They were in the middle of prayer as usual when gunfire erupted on the street outside the church in Baghdad early this week.

Father Thar advised everyone to stay seated and to keep praying, but Madeline Mikhal and others rushed from their pews.

Suddenly a large explosion rocked Our Lady of Salvation Church in Baghdad. Bullets whistled by. Some worshipers ran to the church basement. Mikhal darted into the priests’ changing room. A barrage of bullets thundered in the main hall.

Many parishioners dived beneath the pews seeking cover. But the dozen or so gunmen, some wearing vests covered with explosives and carrying grenades and other weapons, took aim at the scrambling congregation.

“Those who couldn’t find a place to hide were killed,” Mikhal said.

It was a brutal attack.

Blood still smeared the walls of Our Lady of Salvation Church on Monday. Scraps of flesh remained between the pews. It was the worst massacre of Iraqi Christians since the war began here in 2003.

But for survivors, the tragedy went deeper than the toll of the human wreckage: A fusillade of grenades, bullets and suicide vests had unraveled yet another thread of the country’s once eclectic fabric.

“We’ve lost part of our soul now,” said Rudy Khalid, a 16-year-old Christian who lived across the street. He shook his head. “Our destiny, no one knows what to say of it.”

But aside from this coverage on that day, there has been little media attention focused on this horrorific violence. The Christians being targeted are crying out for protection and relief. Even before this attack, Church leaders made public pleas for this besieged and dwindling community.

On October 15, Syrian Catholic Archbishop Athanase Matti Shaba Matoka of Baghdad delivered one of the most memorable interventions during the Synod of Bishops for the Middle East– words made even more poignant by the October 31 attack on worshippers at his cathedral.

Here’s some tough reality:

Iraq, land of Mesopotamia, land of civilizations, where Abraham was born, where Ur, Babel, and Niniveh are, land of Holy Scripture, land of faith and of martyrs… Since Christianity spread there, realized despite the persecution by the Persians throughout the centuries, the blood of martyrs flowed and the Islamic influence covered it.

Today and since the Revolution of Abd el Karim Kassem, Iraq does not cease living a situation of instability of trials and wars. The last being the American occupation. Christians have always had their part in the sacrifices and tribulations: with the martyrs in the wars and all sorts of different hardships….

Seven years have passed and Christianity is still bleeding. Where is the world conscience?
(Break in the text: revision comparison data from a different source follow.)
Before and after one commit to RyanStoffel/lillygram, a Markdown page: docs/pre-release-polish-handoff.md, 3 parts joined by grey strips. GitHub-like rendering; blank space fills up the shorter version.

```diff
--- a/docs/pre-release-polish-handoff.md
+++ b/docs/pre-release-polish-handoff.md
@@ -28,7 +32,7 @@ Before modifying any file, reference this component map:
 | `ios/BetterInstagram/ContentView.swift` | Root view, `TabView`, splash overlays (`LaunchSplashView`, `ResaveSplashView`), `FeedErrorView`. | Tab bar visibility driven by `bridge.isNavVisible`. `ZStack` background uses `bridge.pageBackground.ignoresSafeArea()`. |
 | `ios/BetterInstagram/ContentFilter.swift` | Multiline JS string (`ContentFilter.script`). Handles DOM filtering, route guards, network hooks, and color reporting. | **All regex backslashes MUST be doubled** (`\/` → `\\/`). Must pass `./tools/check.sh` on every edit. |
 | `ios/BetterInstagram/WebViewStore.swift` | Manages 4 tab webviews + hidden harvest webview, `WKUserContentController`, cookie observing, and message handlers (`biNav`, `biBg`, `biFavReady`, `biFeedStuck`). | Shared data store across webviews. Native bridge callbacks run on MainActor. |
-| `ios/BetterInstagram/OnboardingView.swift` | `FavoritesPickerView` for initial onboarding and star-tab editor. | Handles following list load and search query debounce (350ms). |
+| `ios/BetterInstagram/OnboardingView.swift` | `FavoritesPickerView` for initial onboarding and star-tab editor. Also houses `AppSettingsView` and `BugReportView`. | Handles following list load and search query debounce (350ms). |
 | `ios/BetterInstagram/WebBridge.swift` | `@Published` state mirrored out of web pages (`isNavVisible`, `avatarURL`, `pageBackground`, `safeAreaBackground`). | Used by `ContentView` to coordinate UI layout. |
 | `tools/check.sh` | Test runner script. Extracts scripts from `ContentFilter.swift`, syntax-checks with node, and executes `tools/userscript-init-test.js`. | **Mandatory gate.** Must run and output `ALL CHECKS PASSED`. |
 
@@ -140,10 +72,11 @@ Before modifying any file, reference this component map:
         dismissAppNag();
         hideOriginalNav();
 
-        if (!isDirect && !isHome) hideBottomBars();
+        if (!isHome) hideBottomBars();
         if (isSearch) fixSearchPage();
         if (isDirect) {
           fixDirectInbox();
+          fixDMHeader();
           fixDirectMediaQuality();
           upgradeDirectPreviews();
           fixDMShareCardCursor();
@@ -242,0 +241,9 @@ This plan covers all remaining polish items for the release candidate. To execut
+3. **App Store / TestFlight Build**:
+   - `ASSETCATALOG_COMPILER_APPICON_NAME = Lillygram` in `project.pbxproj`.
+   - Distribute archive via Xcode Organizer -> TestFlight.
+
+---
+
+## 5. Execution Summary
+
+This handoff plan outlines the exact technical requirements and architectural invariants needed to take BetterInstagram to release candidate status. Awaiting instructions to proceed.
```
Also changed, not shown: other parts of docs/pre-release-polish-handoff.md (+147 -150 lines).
All the world remains a spectator before what is happening in Iraq, especially with regards to Christians.

We want to sound the alarm. We ask the question of the great powers: is it true what is said that there is a plan to empty the Middle East of Christians and that Iraq is one of the victims?

Poignant, indeed, that this plea was delivered during the recent Assembly in Rome. The Iraqi Archbishop had said:
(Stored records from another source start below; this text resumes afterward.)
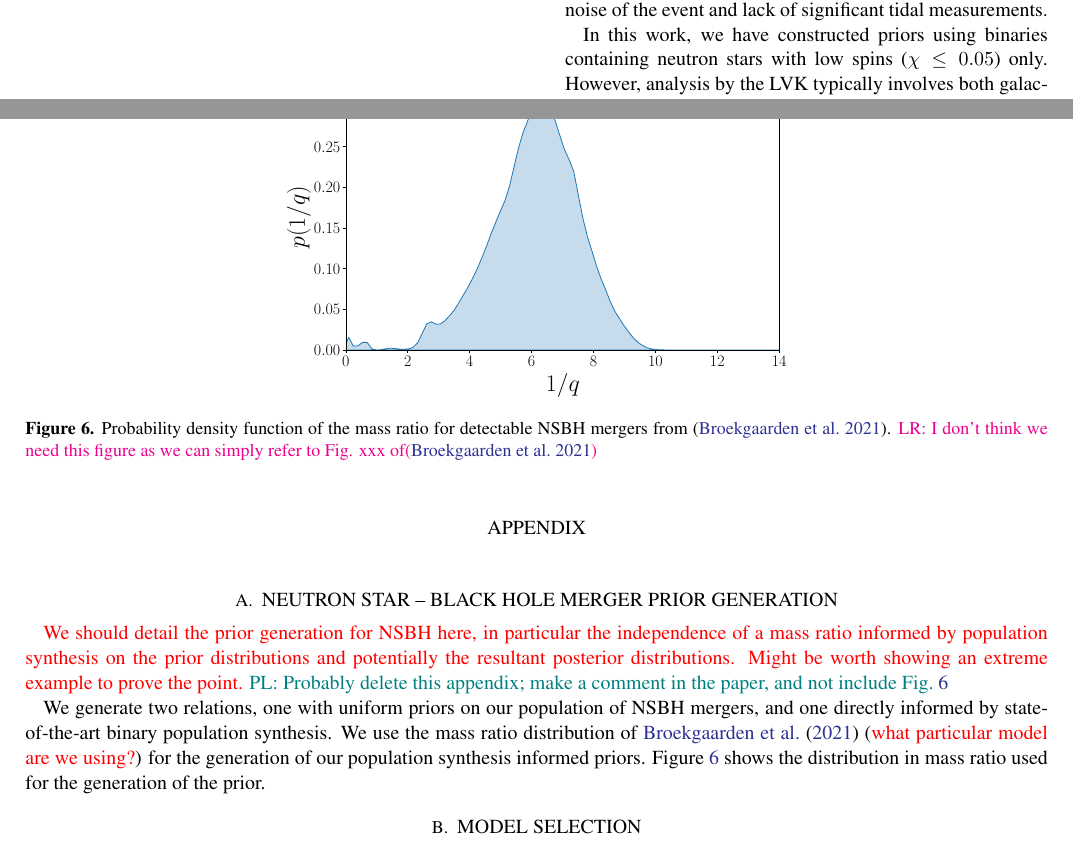
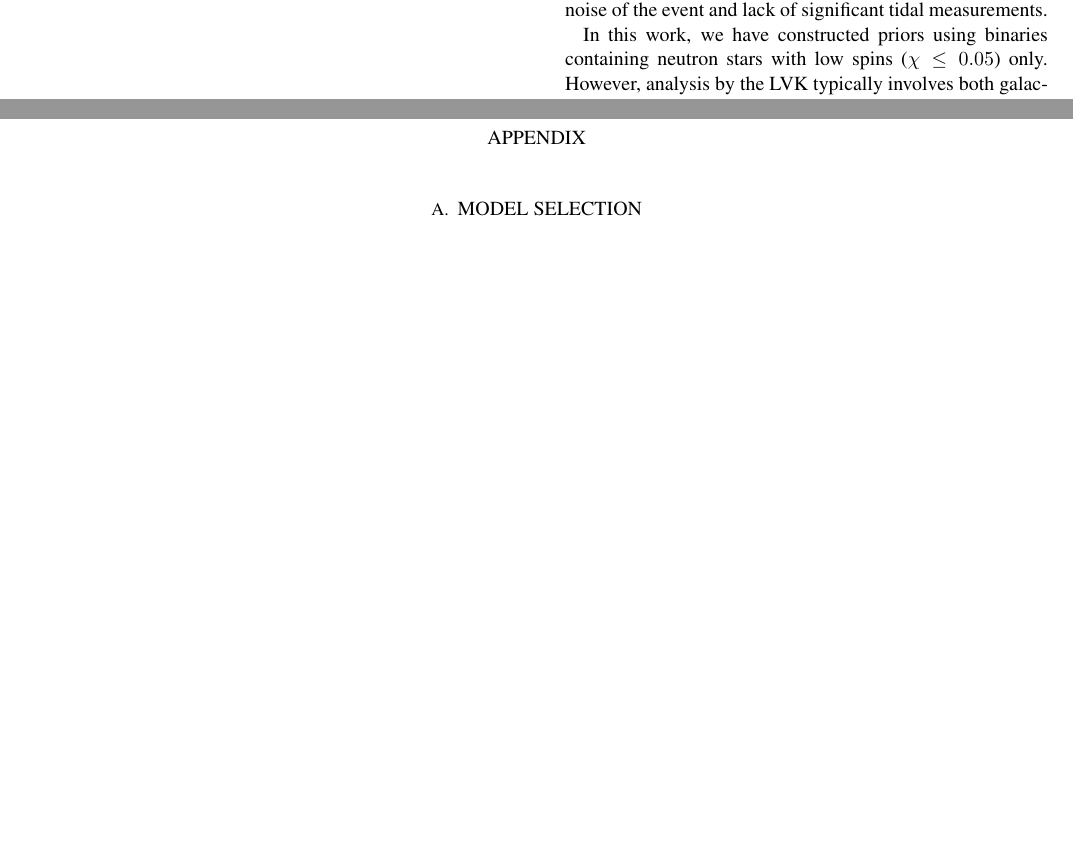
Before and after one commit to EckerChristian/MCLambdaBHNS, a LaTeX paper (paper.tex): two parts of pages 5 and 6 of 8, joined at a grey line, cut so that both start at the same text, the shorter picture padded with empty space. Compiled offline with pdfLaTeX.

Commit message:
small changes

```diff
--- a/paper.tex
+++ b/paper.tex
@@ -582,35 +584,35 @@ by the LVK typically involves both galactic ``low-spin'' and
 ``high-spin'' BNS and NSBH priors to future
 work. \appendix
 
-%========================================================================
-\section{Neutron star -- black hole merger prior generation}
-\label{sec:NSBH generation}
-%========================================================================
+%% %========================================================================
+%% \section{Neutron star -- black hole merger prior generation}
+%% \label{sec:NSBH generation}
+%% %========================================================================
 
-\red{We should detail the prior generation for NSBH here, in particular
-  the independence of a mass ratio informed by population synthesis on
-  the prior distributions and potentially the resultant posterior
-  distributions. Might be worth showing an extreme example to prove the
-  point.} \pdl{Probably delete this appendix; make a comment in the
-  paper, and not include Fig.~\ref{fig:mass_ratio_distribution}}
+%% \red{We should detail the prior generation for NSBH here, in particular
+%%   the independence of a mass ratio informed by population synthesis on
+%%   the prior distributions and potentially the resultant posterior
+%%   distributions. Might be worth showing an extreme example to prove the
+%%   point.} \pdl{Probably delete this appendix; make a comment in the
+%%   paper, and not include Fig.~\ref{fig:mass_ratio_distribution}}
 
-We generate two relations, one with uniform priors on our population of
-NSBH mergers, and one directly informed by state-of-the-art binary
-population synthesis. We use the mass ratio distribution of
-\cite{2021Broekgaarden+} (\red{ what particular model are we using?}) for
-the generation of our population synthesis informed priors. Figure
-\ref{fig:mass_ratio_distribution} shows the distribution in mass ratio
-used for the generation of the prior.
+%% We generate two relations, one with uniform priors on our population of
+%% NSBH mergers, and one directly informed by state-of-the-art binary
+%% population synthesis. We use the mass ratio distribution of
+%% \cite{2021Broekgaarden+} (\red{ what particular model are we using?}) for
+%% the generation of our population synthesis informed priors. Figure
+%% \ref{fig:mass_ratio_distribution} shows the distribution in mass ratio
+%% used for the generation of the prior.
 
-\begin{figure}
-  \centering
-  \includegraphics[width=0.5\columnwidth]{NSBH_mass_ratio_density.pdf}
-  \caption{Probability density function of the mass ratio for detectable
-    NSBH mergers from \citep{2021Broekgaarden+}. \lr{I don't think we
-      need this figure as we can simply refer to Fig. xxx
-      of\citep{2021Broekgaarden+}} }
-  \label{fig:mass_ratio_distribution}
-\end{figure}
+%% \begin{figure}
+%%   \centering
+%%   \includegraphics[width=0.5\columnwidth]{NSBH_mass_ratio_density.pdf}
+%%   \caption{Probability density function of the mass ratio for detectable
+%%     NSBH mergers from \citep{2021Broekgaarden+}. \lr{I don't think we
+%%       need this figure as we can simply refer to Fig. xxx
+%%       of\citep{2021Broekgaarden+}} }
+%%   \label{fig:mass_ratio_distribution}
+%% \end{figure}
 
 %========================================================================
 \section{Model Selection}
```
Also changed, not shown: paper.tex (26 more changed lines).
I think this Synod should study this subject with attention and should see what can be decided in writing to reach a solution for the situation existing in the Middle East.

Then came the deadly ambush assault, with searing images of murdered Christian worshippers. Somebody has got to do something.

Cardinal Francis George was more specific in his statement on behalf of US bishops:

…the synod called for the international community to help Iraq “put an end to the consequences of a deadly war and to reestablish security, something which will protect all its citizens.”

“Having invaded Iraq,” said Cardinal George, “the U.S. government has a moral obligation not to abandon those Iraqis who cannot defend themselves.” He adds, “We stand with the bishops, Church and people of Iraq in their urgent search for greater security, freedom and protection.”

Prior to the U.S. military intervention in Iraq, the conference of bishops raised moral questions regarding the maneuver, and later called for a “responsible transition.”

While they “welcome the end of U.S. led combat in Iraq,” the bishops are calling on the U.S. government to follow through on its responsibility to work with the Iraqi government to put an end to the violence. The U.S. bishops agree with their Iraqi counterparts that the United States failed to help Iraqis develop definitive ways of protecting themselves and securing safe living conditions, especially for the most vulnerable, including Christians, refugees and other minority groups.

“We offer our payers and solidarity with the suffering Christians of Iraq at this terrible time of loss and horrific violence,” said Cardinal George.

Prayers and public solidarity are an important start. But the ‘global community’ we increasingly hear that we are has to provide more, more voices and solutions and interim protections for these people.

Suddenly, that chilling line from the movie ‘Hotel Rwanda’ just came back to me, the one when Paul Rusesabagina implores the UN colonel and the photographer to inform the West and bring his people protection from the impending annihilation. And the response was: “I think that when people turn on their TVs and see this footage, they’ll say, “Oh my God, that’s horrible,” and then they’ll go back to eating their dinners.”

Please, God, don’t let that be so.

Sheila Liaugminas

Sheila Liaugminas is an Emmy award-winning Chicago-based journalist in print and broadcast media. Her writing and broadcasting covers matters of faith, culture, politics and the media....